• TASK PROMPT
A complete answer retypes each of the records below precisely and includes none of the pictures.

[User interface change data]
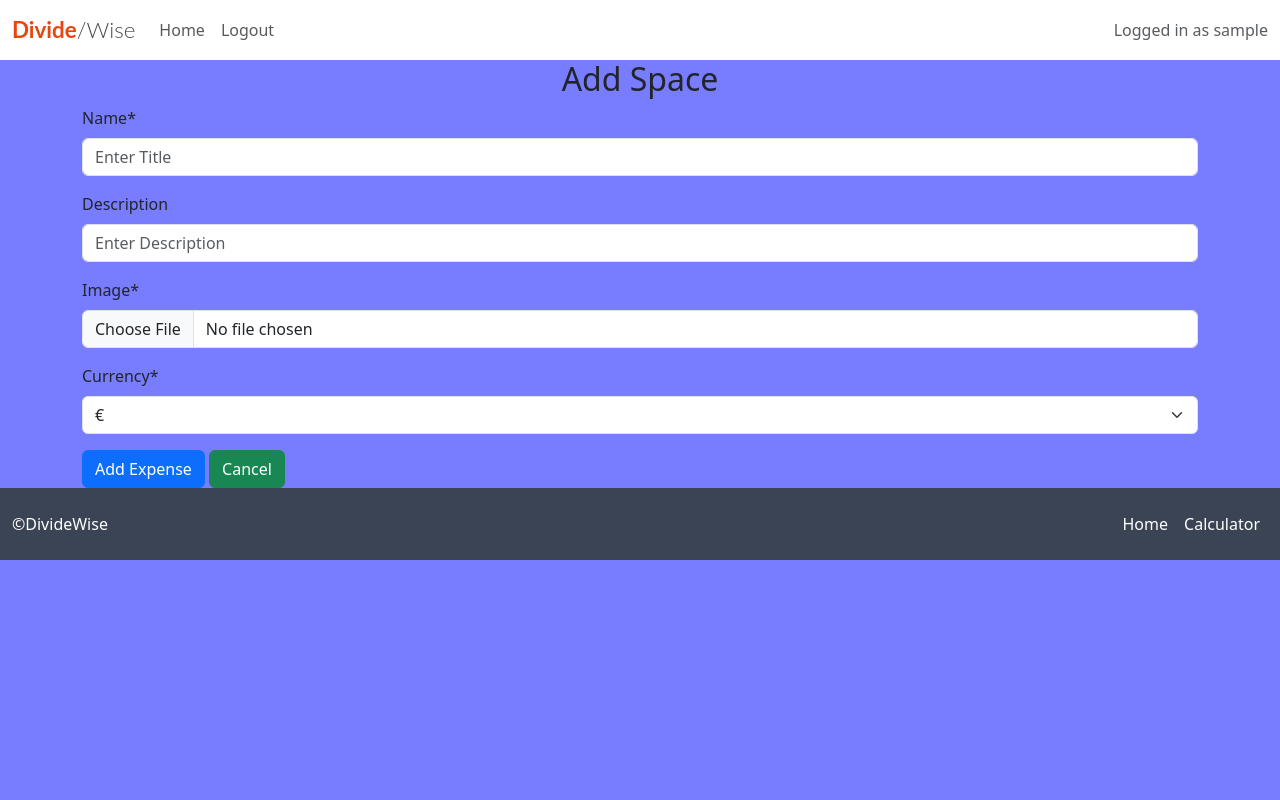
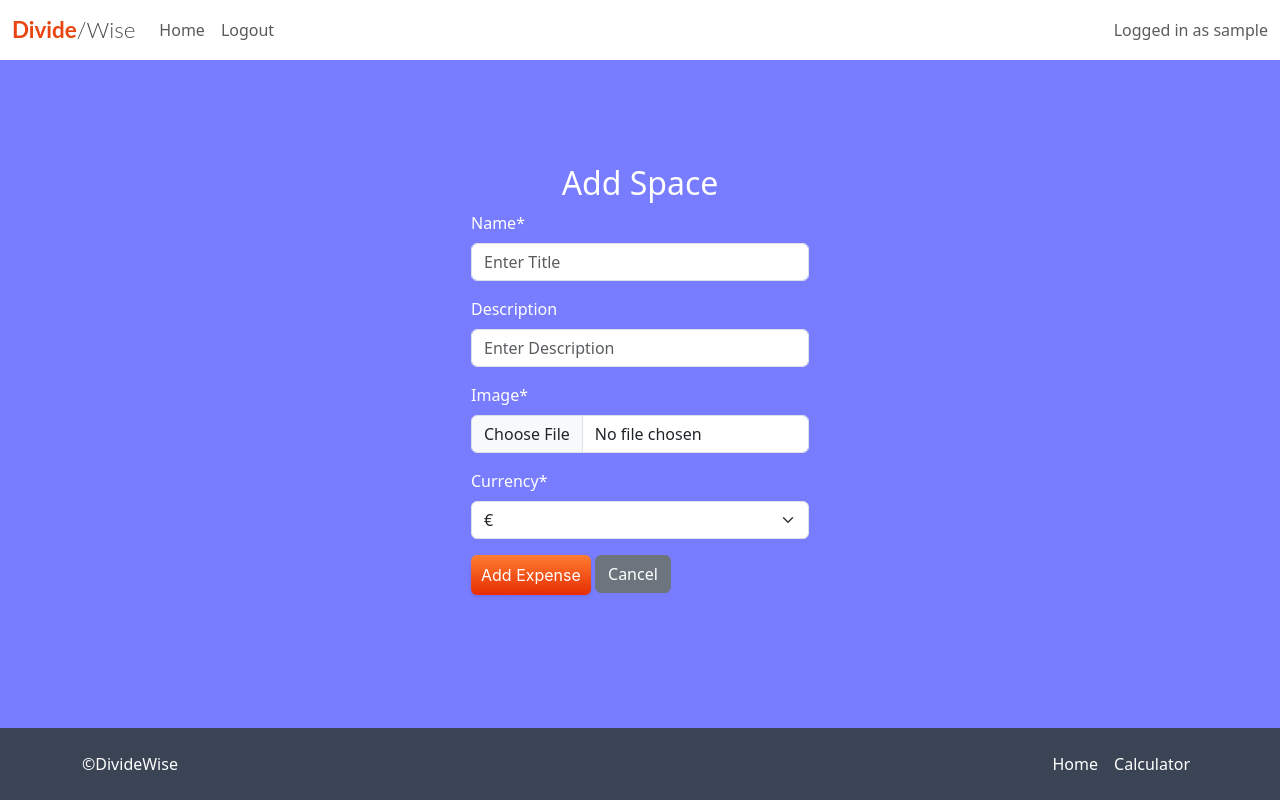
Before and after one commit to jack-brosnan/DivideWise, a Django app: page /add_space/ in a window 1280 px wide. Run offline with Django 4.2, Linux system fonts and the light colour scheme; the visitor is signed in with stand-in values (Sample User, id 1); some libraries are stand-ins or nearby versions.

Commit message:
Applied brand and styling to form templates. Adjusted footer placement to always appear at end

```diff
--- a/expense_app/templates/expense_app/add_space.html
+++ b/expense_app/templates/expense_app/add_space.html
@@ -5,14 +5,14 @@
 {% block title %}Add Space{% endblock %}
 
 {% block content %}
-<div class="container">
-    <h2 class="text-center">Add Space</h2>
+<div class="container container-v-center">
+    <h2 class="text-center header-white">Add Space</h2>
 
     <form method="post" enctype="multipart/form-data">
         {% csrf_token %}
         {{ expense_space_form | crispy }}
-        <button type="submit" class="btn btn-primary">Add Expense</button>
-        <a href="{% url 'home' %}" class="btn btn-success">Cancel</a>
+        <button type="submit" class="btn--orange">Add Expense</button>
+        <a href="{% url 'home' %}" class="btn btn-secondary">Cancel</a>
     </form>
 </div>
 {% endblock %}
--- a/expense_app/templates/expense_app/edit_contributor.html
+++ b/expense_app/templates/expense_app/edit_contributor.html
@@ -4,7 +4,7 @@
 
 {% block content %}
 
-<div class="mx-auto my-3">
+<div class="mx-auto my-3 container-v-center">
     <h2 class="header-white">Manage Contributors</h2>
     <div class="p-2 my-3 container--white box-shadow rounded">
     <table class="table">
--- a/expense_app/templates/expense_app/edit_expense.html
+++ b/expense_app/templates/expense_app/edit_expense.html
@@ -5,8 +5,8 @@
 {% block title %}Edit Expense{% endblock %}
 
 {% block content %}
-<div class="container">
-    <h2>Edit Expense</h2>
+<div class="container container-v-center">
+    <h2 class="text-center header-white">Edit Expense</h2>
     {% csrf_token %}
 
 
@@ -15,7 +15,7 @@
         {% csrf_token %}
         {{ expense_line_form | crispy }}
         <button type="submit" class="btn btn-primary">Save</button>
-        <a href="{% url 'view_space' expense_space.id %}" class="btn btn-success">Cancel</a>
+        <a href="{% url 'view_space' expense_space.id %}" class="btn btn-secondary">Cancel</a>
     </form>
     <form method="post" action="{% url 'delete_expense' space_id=expense_space.id expense_id=expense_line.id %}"
         class="my-2">
--- a/expense_app/templates/expense_app/index.html
+++ b/expense_app/templates/expense_app/index.html
@@ -65,4 +65,5 @@
             </div>
         </div>
     </div>
+</div>
 {% endblock %}
--- a/expense_app/templates/expense_app/view_space.html
+++ b/expense_app/templates/expense_app/view_space.html
@@ -51,7 +51,7 @@
     </div>
 </div>
 
-<div class="container-fluid box-shadow">
+<div class="container-fluid">
     <div class="container my-3 p-0">
         <div class="row justify-content-between">
             <div class="col-6 text-start">
--- a/static/css/style.css
+++ b/static/css/style.css
@@ -29,6 +29,10 @@
 
 .brand-2 {
     background-color: var(--brand-primary);
+}
+
+html, body {
+    height: 100%;
 }
 
 body {
@@ -354,10 +358,32 @@ td {
     vertical-align: middle;
 }
 
+/* Editing Custom Amount */
+
+#id_custom_amount {
+    border: none;
+    border-top-right-radius: 5px;
+    border-bottom-right-radius: 5px;
+}
+
 /* Manage Contributor section */
 
 .container--white {
     background-color: #FFFFFF;
+}
+
+/* General Form Styling */
+
+form label{
+    color: #FFFFFF
+}
+
+.container-v-center {
+    display: flex;
+    flex-direction: column;
+    justify-content: center;
+    align-items: center;
+    min-height: 80vh;
 }
 
 /* Button custom styling - Credit: FlightConnections.com via CSS Scan */
--- a/templates/base.html
+++ b/templates/base.html
@@ -70,7 +70,7 @@
     </nav>
 
     <!-- displaying Django messages -->
-    <!-- <div class="container" id="message-container">
+    <div class="container" id="message-container">
         <div class="row">
             <div class="col-md-8 offset-md-2">
                 {% for message in messages %}
@@ -81,17 +81,21 @@
                 {% endfor %}
             </div>
         </div>
-    </div> -->
+    </div>
 
 
+    <main class="flex-shrink-0">
+        <div class="container-fluid dashboard-view p-0 m-0">
             {% block content %}
             <!-- Content Goes here -->
             {% endblock content %}
+        </div>
+    </main>
 
 
     <!-- Footer -->
-    <div id="footer-container" class="container-fluid">
-        <footer class="d-flex flex-wrap justify-content-between align-items-center py-3">
+    <footer id="footer-container" class="footer mt-auto py-3 container-fluid">
+        <footer class="container d-flex flex-wrap justify-content-between align-items-center">
             <p class="col-lg-4 mb-0">&copy;DivideWise</p>
 
             <ul class="nav col-lg-5 justify-content-end">
@@ -119,7 +123,8 @@
                     <button type="button" class="btn-close" data-bs-dismiss="modal" aria-label="Close"></button>
                 </div>
                 <div class="modal-body">
-                    Are you sure you want to delete this <span id="delete-item-type"></span>? This action cannot be undone.
+                    Are you sure you want to delete this <span id="delete-item-type"></span>? This action cannot be
+                    undone.
                 </div>
                 <div class="modal-footer">
                     <button type="button" class="btn btn-secondary" data-bs-dismiss="modal">Cancel</button>
@@ -144,4 +149,5 @@
     <!-- Font Awesome -->
     <script src="https://kit.fontawesome.com/1ef2e57231.js" crossorigin="anonymous"></script>
 </body>
+
 </html>
```
Also changed, not shown: expense_app/templates/expense_app/add_expense.html (+4 -4 lines), expense_app/templates/expense_app/edit_custom_amount.html (+21 -11 lines), expense_app/templates/expense_app/edit_space.html (+4 -4 lines).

• RESPONSE TO THIS TASK
Before and after one commit to jack-brosnan/DivideWise, a Django app: page /add_space/ in a window 1280 px wide. Run offline with Django 4.2, Linux system fonts and the light colour scheme; the visitor is signed in with stand-in values (Sample User, id 1); some libraries are stand-ins or nearby versions.

Commit message:
Applied brand and styling to form templates. Adjusted footer placement to always appear at end

```diff
--- a/expense_app/templates/expense_app/add_space.html
+++ b/expense_app/templates/expense_app/add_space.html
@@ -5,14 +5,14 @@
 {% block title %}Add Space{% endblock %}
 
 {% block content %}
-<div class="container">
-    <h2 class="text-center">Add Space</h2>
+<div class="container container-v-center">
+    <h2 class="text-center header-white">Add Space</h2>
 
     <form method="post" enctype="multipart/form-data">
         {% csrf_token %}
         {{ expense_space_form | crispy }}
-        <button type="submit" class="btn btn-primary">Add Expense</button>
-        <a href="{% url 'home' %}" class="btn btn-success">Cancel</a>
+        <button type="submit" class="btn--orange">Add Expense</button>
+        <a href="{% url 'home' %}" class="btn btn-secondary">Cancel</a>
     </form>
 </div>
 {% endblock %}
--- a/expense_app/templates/expense_app/edit_contributor.html
+++ b/expense_app/templates/expense_app/edit_contributor.html
@@ -4,7 +4,7 @@
 
 {% block content %}
 
-<div class="mx-auto my-3">
+<div class="mx-auto my-3 container-v-center">
     <h2 class="header-white">Manage Contributors</h2>
     <div class="p-2 my-3 container--white box-shadow rounded">
     <table class="table">
--- a/expense_app/templates/expense_app/edit_expense.html
+++ b/expense_app/templates/expense_app/edit_expense.html
@@ -5,8 +5,8 @@
 {% block title %}Edit Expense{% endblock %}
 
 {% block content %}
-<div class="container">
-    <h2>Edit Expense</h2>
+<div class="container container-v-center">
+    <h2 class="text-center header-white">Edit Expense</h2>
     {% csrf_token %}
 
 
@@ -15,7 +15,7 @@
         {% csrf_token %}
         {{ expense_line_form | crispy }}
         <button type="submit" class="btn btn-primary">Save</button>
-        <a href="{% url 'view_space' expense_space.id %}" class="btn btn-success">Cancel</a>
+        <a href="{% url 'view_space' expense_space.id %}" class="btn btn-secondary">Cancel</a>
     </form>
     <form method="post" action="{% url 'delete_expense' space_id=expense_space.id expense_id=expense_line.id %}"
         class="my-2">
--- a/expense_app/templates/expense_app/index.html
+++ b/expense_app/templates/expense_app/index.html
@@ -65,4 +65,5 @@
             </div>
         </div>
     </div>
+</div>
 {% endblock %}
--- a/expense_app/templates/expense_app/view_space.html
+++ b/expense_app/templates/expense_app/view_space.html
@@ -51,7 +51,7 @@
     </div>
 </div>
 
-<div class="container-fluid box-shadow">
+<div class="container-fluid">
     <div class="container my-3 p-0">
         <div class="row justify-content-between">
             <div class="col-6 text-start">
--- a/static/css/style.css
+++ b/static/css/style.css
@@ -29,6 +29,10 @@
 
 .brand-2 {
     background-color: var(--brand-primary);
+}
+
+html, body {
+    height: 100%;
 }
 
 body {
@@ -354,10 +358,32 @@ td {
     vertical-align: middle;
 }
 
+/* Editing Custom Amount */
+
+#id_custom_amount {
+    border: none;
+    border-top-right-radius: 5px;
+    border-bottom-right-radius: 5px;
+}
+
 /* Manage Contributor section */
 
 .container--white {
     background-color: #FFFFFF;
+}
+
+/* General Form Styling */
+
+form label{
+    color: #FFFFFF
+}
+
+.container-v-center {
+    display: flex;
+    flex-direction: column;
+    justify-content: center;
+    align-items: center;
+    min-height: 80vh;
 }
 
 /* Button custom styling - Credit: FlightConnections.com via CSS Scan */
--- a/templates/base.html
+++ b/templates/base.html
@@ -70,7 +70,7 @@
     </nav>
 
     <!-- displaying Django messages -->
-    <!-- <div class="container" id="message-container">
+    <div class="container" id="message-container">
         <div class="row">
             <div class="col-md-8 offset-md-2">
                 {% for message in messages %}
@@ -81,17 +81,21 @@
                 {% endfor %}
             </div>
         </div>
-    </div> -->
+    </div>
 
 
+    <main class="flex-shrink-0">
+        <div class="container-fluid dashboard-view p-0 m-0">
             {% block content %}
             <!-- Content Goes here -->
             {% endblock content %}
+        </div>
+    </main>
 
 
     <!-- Footer -->
-    <div id="footer-container" class="container-fluid">
-        <footer class="d-flex flex-wrap justify-content-between align-items-center py-3">
+    <footer id="footer-container" class="footer mt-auto py-3 container-fluid">
+        <footer class="container d-flex flex-wrap justify-content-between align-items-center">
             <p class="col-lg-4 mb-0">&copy;DivideWise</p>
 
             <ul class="nav col-lg-5 justify-content-end">
@@ -119,7 +123,8 @@
                     <button type="button" class="btn-close" data-bs-dismiss="modal" aria-label="Close"></button>
                 </div>
                 <div class="modal-body">
-                    Are you sure you want to delete this <span id="delete-item-type"></span>? This action cannot be undone.
+                    Are you sure you want to delete this <span id="delete-item-type"></span>? This action cannot be
+                    undone.
                 </div>
                 <div class="modal-footer">
                     <button type="button" class="btn btn-secondary" data-bs-dismiss="modal">Cancel</button>
@@ -144,4 +149,5 @@
     <!-- Font Awesome -->
     <script src="https://kit.fontawesome.com/1ef2e57231.js" crossorigin="anonymous"></script>
 </body>
+
 </html>
```
Also changed, not shown: expense_app/templates/expense_app/add_expense.html (+4 -4 lines), expense_app/templates/expense_app/edit_custom_amount.html (+21 -11 lines), expense_app/templates/expense_app/edit_space.html (+4 -4 lines).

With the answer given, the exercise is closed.